Records contained in a dataset
.....

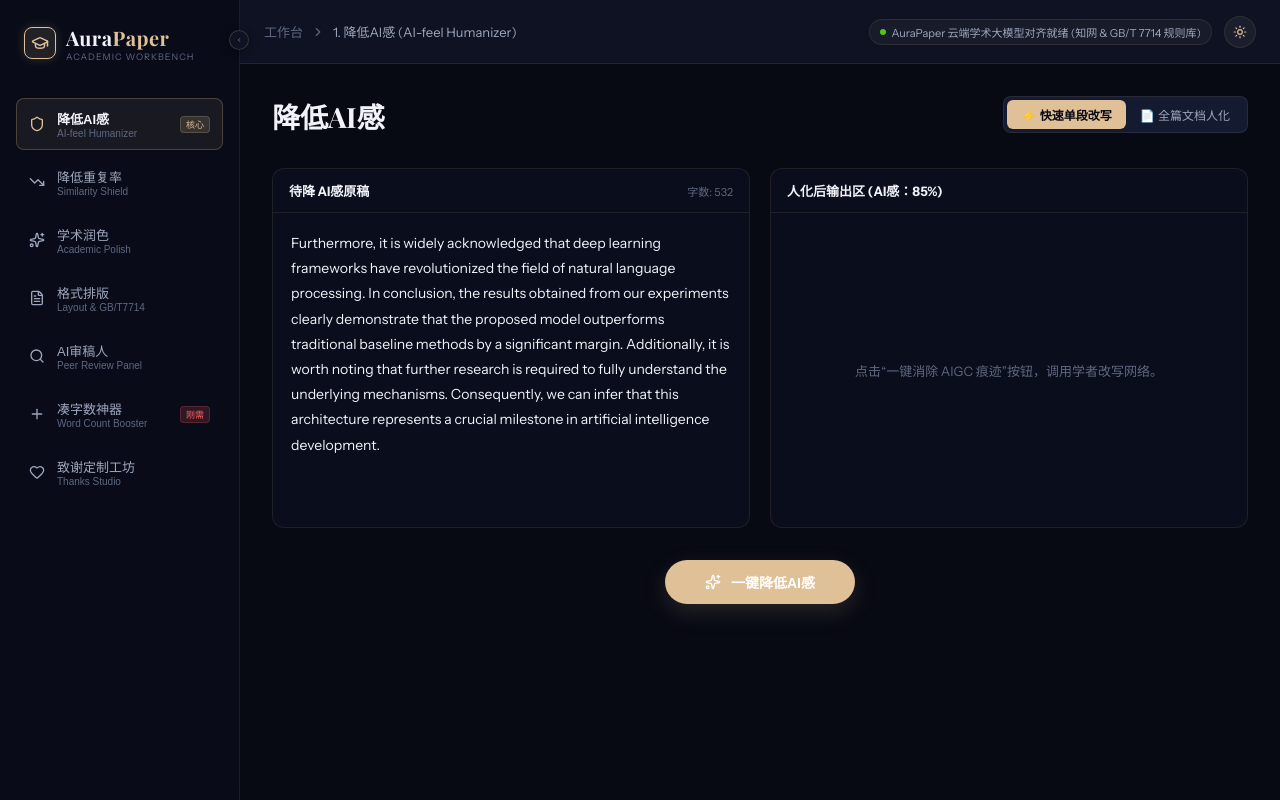
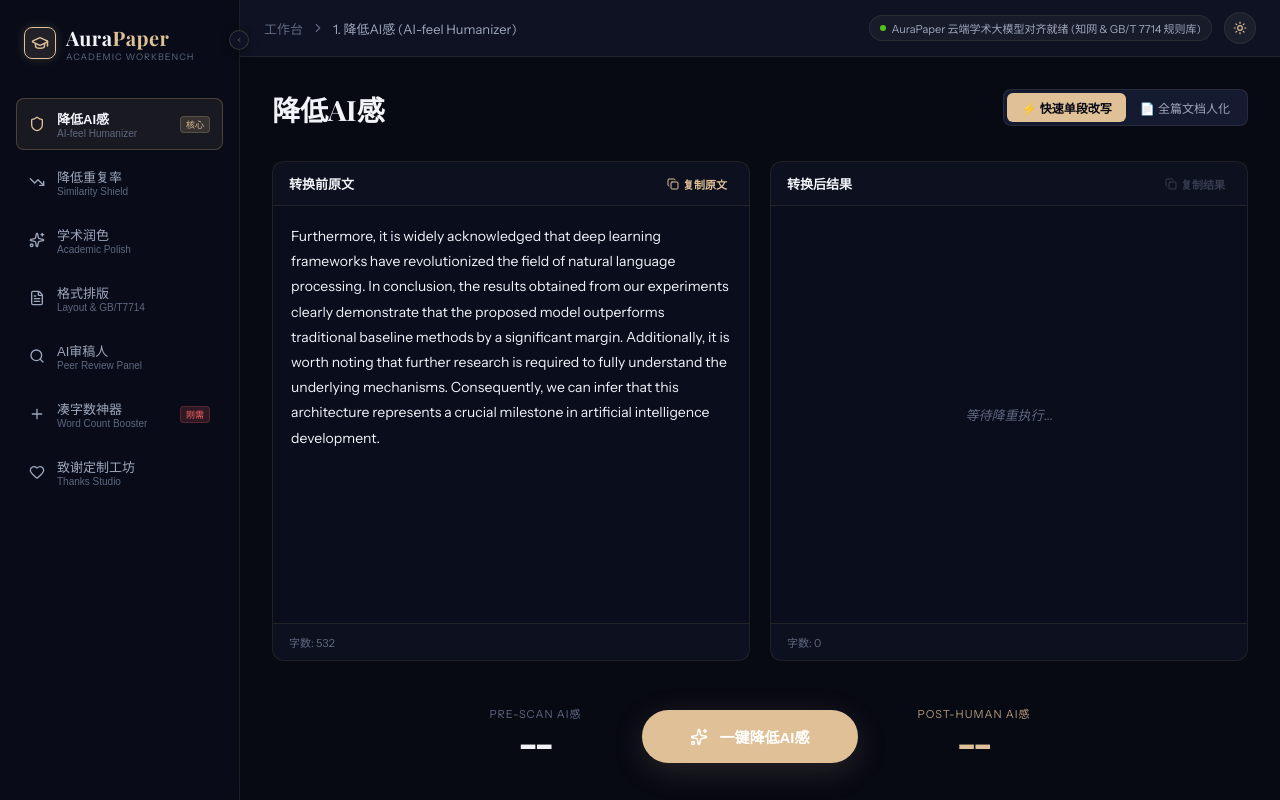
Before and after one commit to GuoqiangJia/autopapers, a React (Vite) app: page / in a window 1280 px wide. Built offline with nearby package versions, Linux system fonts and the light colour scheme; a web font is replaced by a local one.

Commit message:
feat: initialize App component for autopapers project

```diff
--- a/src/App.tsx
+++ b/src/App.tsx
@@ -319,9 +319,11 @@ export default function App() {
 
   // --- AIGC REDUCER: QUICK MODE STATES ---
   const [aigcTextQuick, setAigcTextQuick] = useState(INITIAL_AIGC_TEXT_QUICK);
-  const [aigcRateQuick, setAigcRateQuick] = useState(85);
+  const [originalAigcRateQuick, setOriginalAigcRateQuick] = useState<number | null>(null);
+  const [aigcRateQuick, setAigcRateQuick] = useState<number | null>(null);
   const [isHumanizingQuick, setIsHumanizingQuick] = useState(false);
   const [humanizedTextQuick, setHumanizedTextQuick] = useState('');
+  const [agentStatus, setAgentStatus] = useState('');
 
   // --- PLAGIARISM REDUCER: QUICK MODE STATES ---
   const [plagTextQuick, setPlagTextQuick] = useState(INITIAL_PLAGIARISM_TEXT_QUICK);
@@ -1083,6 +1085,8 @@ export default function App() {
         accept=".docx"
         style={{ display: 'none' }}
       />
+
+
 
       {/* ==========================================
           SIDEBAR: Premium Navigation Menu
@@ -1385,15 +1389,21 @@ export default function App() {
 
                   {/* Editors */}
                   <div style={{ display: 'grid', gridTemplateColumns: '1fr 1fr', gap: '20px' }}>
-                    <div className="glass-panel" style={{ display: 'flex', flexDirection: 'column', height: '360px' }}>
-                      <div style={{ borderBottom: '1px solid var(--border-light)', padding: '12px 16px', display: 'flex', justifyContent: 'space-between', alignItems: 'center' }}>
-                        <span style={{ fontSize: '13px', fontWeight: 'bold' }}>待降 AI感原稿</span>
-                        <span style={{ fontSize: '11px', color: 'var(--text-muted)' }}>字数: {aigcTextQuick.length}</span>
+                    <div className="glass-panel" style={{ display: 'flex', flexDirection: 'column', height: '500px', border: '1px solid var(--border-light)' }}>
+                      <div style={{ borderBottom: '1px solid var(--border-light)', padding: '12px 16px', backgroundColor: 'rgba(255,255,255,0.01)', display: 'flex', justifyContent: 'space-between', alignItems: 'center' }}>
+                        <span style={{ fontSize: '13px', fontWeight: 'bold', color: 'var(--text-primary)' }}>转换前原文</span>
+                        <button
+                          onClick={() => navigator.clipboard.writeText(aigcTextQuick)}
+                          style={{ background: 'transparent', border: 'none', color: 'var(--accent)', fontSize: '11px', cursor: 'pointer', display: 'flex', alignItems: 'center', gap: '4px', fontWeight: 'bold' }}
+                        >
+                          <Copy size={12} /> 复制原文
+                        </button>
                       </div>
                       <div style={{ padding: '16px', flex: 1 }}>
                         <textarea
                           value={aigcTextQuick}
                           onChange={(e) => setAigcTextQuick(e.target.value)}
+                          placeholder="粘贴原稿段落..."
                           style={{
                             width: '100%',
                             height: '100%',
@@ -1408,41 +1418,71 @@ export default function App() {
                           }}
                         />
                       </div>
-                    </div>
-
-                    <div className="glass-panel" style={{ display: 'flex', flexDirection: 'column', height: '360px' }}>
-                      <div style={{ borderBottom: '1px solid var(--border-light)', padding: '12px 16px', display: 'flex', justifyContent: 'space-between', alignItems: 'center' }}>
-                        <span style={{ fontSize: '13px', fontWeight: 'bold' }}>人化后输出区 (AI感：{aigcRateQuick}%)</span>
-                        {humanizedTextQuick && (
+                      <div style={{ borderTop: '1px solid var(--border-light)', padding: '10px 16px', display: 'flex', justifyContent: 'space-between', alignItems: 'center', backgroundColor: 'rgba(255,255,255,0.01)' }}>
+                        <span style={{ fontSize: '11px', color: 'var(--text-muted)' }}>字数: {aigcTextQuick.length}</span>
+                      </div>
+                    </div>
+
+                    <div className="glass-panel" style={{ display: 'flex', flexDirection: 'column', height: '500px', border: '1px solid var(--border-light)' }}>
+                      <div style={{ borderBottom: '1px solid var(--border-light)', padding: '12px 16px', backgroundColor: 'rgba(255,255,255,0.01)', display: 'flex', justifyContent: 'space-between', alignItems: 'center' }}>
+                        <span style={{ fontSize: '13px', fontWeight: 'bold', color: 'var(--text-primary)' }}>转换后结果</span>
                         <button
                           onClick={() => navigator.clipboard.writeText(humanizedTextQuick)}
-                            style={{ background: 'transparent', border: 'none', color: 'var(--accent)', fontSize: '12px', cursor: 'pointer', display: 'flex', alignItems: 'center', gap: '4px' }}
-                          >
-                            <Copy size={12} /> 复制
-                          </button>
-                        )}
+                          disabled={!humanizedTextQuick}
+                          style={{
+                            background: 'transparent',
+                            border: 'none',
+                            color: humanizedTextQuick ? 'var(--accent)' : 'var(--text-muted)',
+                            fontSize: '11px',
+                            cursor: humanizedTextQuick ? 'pointer' : 'not-allowed',
+                            display: 'flex',
+                            alignItems: 'center',
+                            gap: '4px',
+                            fontWeight: 'bold',
+                            opacity: humanizedTextQuick ? 1 : 0.5
+                          }}
+                        >
+                          <Copy size={12} /> 复制结果
+                        </button>
                       </div>
                       <div style={{ padding: '16px', flex: 1, overflowY: 'auto' }}>
                         {isHumanizingQuick ? (
                           <div style={{ display: 'flex', flexDirection: 'column', gap: '12px', justifyContent: 'center', alignItems: 'center', height: '100%' }}>
                             <div style={{ border: '3px solid rgba(223, 192, 151, 0.1)', borderTopColor: 'var(--accent)', borderRadius: '50%', width: '28px', height: '28px', animation: 'spin 1s linear infinite' }} />
-                            <span style={{ fontSize: '12px', color: 'var(--accent)' }}>智能体正在进行上下文语义降维，去除AI感...</span>
                           </div>
                         ) : humanizedTextQuick ? (
                           <div style={{ lineHeight: '1.8', fontSize: '14px', color: 'var(--accent-text)', whiteSpace: 'pre-wrap' }}>
                             {humanizedTextQuick}
                           </div>
                         ) : (
-                          <div style={{ display: 'flex', justifyContent: 'center', alignItems: 'center', height: '100%', color: 'var(--text-muted)', fontSize: '13px' }}>
-                            点击“一键消除 AIGC 痕迹”按钮，调用学者改写网络。
-                          </div>
-                        )}
-                      </div>
-                    </div>
-                  </div>
-
-                  {/* Centered Premium Pill Action Button linking input & output */}
-                  <div style={{ display: 'flex', justifyContent: 'center', marginTop: '12px' }}>
+                          <div style={{ display: 'flex', justifyContent: 'center', alignItems: 'center', height: '100%', color: 'var(--text-muted)', fontSize: '13px', fontStyle: 'italic' }}>
+                            等待降重执行...
+                          </div>
+                        )}
+                      </div>
+                      <div style={{ borderTop: '1px solid var(--border-light)', padding: '10px 16px', display: 'flex', justifyContent: 'space-between', alignItems: 'center', backgroundColor: 'rgba(255,255,255,0.01)' }}>
+                        <span style={{ fontSize: '11px', color: 'var(--text-muted)' }}>字数: {humanizedTextQuick.length}</span>
+                      </div>
+                    </div>
+                  </div>
+
+                  {/* Status & Dashboard Action Area */}
+                  <div style={{ marginTop: '24px', display: 'flex', flexDirection: 'column', gap: '16px', alignItems: 'center' }}>
+                    {agentStatus && (
+                      <div style={{ fontSize: '12px', color: 'var(--accent)', fontStyle: 'italic', opacity: 0.8, marginBottom: '4px' }}>
+                        {agentStatus}
+                      </div>
+                    )}
+
+                    <div style={{ display: 'flex', alignItems: 'center', gap: '60px' }}>
+                      {/* Left Score: Before */}
+                      <div style={{ textAlign: 'center' }}>
+                        <div style={{ fontSize: '11px', color: 'var(--text-muted)', marginBottom: '4px', textTransform: 'uppercase', letterSpacing: '1px' }}>PRE-SCAN AI感</div>
+                        <div style={{ fontSize: '32px', fontWeight: 'bold', color: 'var(--text-primary)', fontFamily: 'var(--font-mono)' }}>
+                          {originalAigcRateQuick !== null ? originalAigcRateQuick + '%' : '--'}
+                        </div>
+                      </div>
+
                       <button
                         onClick={handleHumanizeQuick}
                         disabled={isHumanizingQuick}
@@ -1450,33 +1490,42 @@ export default function App() {
                           backgroundColor: 'var(--accent)',
                           color: '#ffffff',
                           border: 'none',
-                        borderRadius: '24px',
-                        padding: '12px 40px',
-                        fontSize: '14px',
+                          borderRadius: '30px',
+                          padding: '16px 48px',
+                          fontSize: '15px',
                           fontWeight: 'bold',
                           cursor: isHumanizingQuick ? 'not-allowed' : 'pointer',
-                        boxShadow: '0 8px 24px var(--accent-glow)',
+                          boxShadow: '0 8px 32px var(--accent-glow)',
                           display: 'flex',
                           alignItems: 'center',
-                        gap: '10px',
-                        transition: 'all 0.3s cubic-bezier(0.16, 1, 0.3, 1)'
+                          gap: '12px',
+                          transition: 'all 0.3s cubic-bezier(0.16, 1, 0.3, 1)',
+                          position: 'relative',
+                          overflow: 'hidden'
                         }}
                         onMouseEnter={(e) => {
                           if (!isHumanizingQuick) {
-                          e.currentTarget.style.transform = 'translateY(-2px)';
-                          e.currentTarget.style.boxShadow = '0 12px 28px var(--accent-glow)';
-                          e.currentTarget.style.opacity = '0.95';
+                            e.currentTarget.style.transform = 'scale(1.02) translateY(-2px)';
+                            e.currentTarget.style.boxShadow = '0 12px 40px var(--accent-glow)';
                           }
                         }}
                         onMouseLeave={(e) => {
                           e.currentTarget.style.transform = 'none';
-                        e.currentTarget.style.boxShadow = '0 8px 24px var(--accent-glow)';
-                        e.currentTarget.style.opacity = '1';
-                      }}
-                    >
-                      <Sparkles size={16} />
-                      {isHumanizingQuick ? '正在智能重构学术笔触...' : '一键降低AI感'}
-                    </button>
+                          e.currentTarget.style.boxShadow = '0 8px 32px var(--accent-glow)';
+                        }}
+                      >
+                        <Sparkles size={18} />
+                        {isHumanizingQuick ? '正在智能重构...' : '一键降低AI感'}
+                      </button>
+
+                      {/* Right Score: After */}
+                      <div style={{ textAlign: 'center' }}>
+                        <div style={{ fontSize: '11px', color: 'var(--accent)', marginBottom: '4px', textTransform: 'uppercase', letterSpacing: '1px', opacity: 0.8 }}>POST-HUMAN AI感</div>
+                        <div style={{ fontSize: '32px', fontWeight: 'bold', color: 'var(--accent)', fontFamily: 'var(--font-mono)' }}>
+                          {aigcRateQuick !== null ? aigcRateQuick + '%' : '--'}
+                        </div>
+                      </div>
+                    </div>
                   </div>
 
                 </div>
```
Lines whose indentation alone changed are shown as unchanged.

.....

→ **PROBLEM REQUIREMENTS**
The exercise is to copy out every line above that has the word "value" in it.

→ **EXERCISE RESPONSE**
                           value={aigcTextQuick}
                           onChange={(e) => setAigcTextQuick(e.target.value)}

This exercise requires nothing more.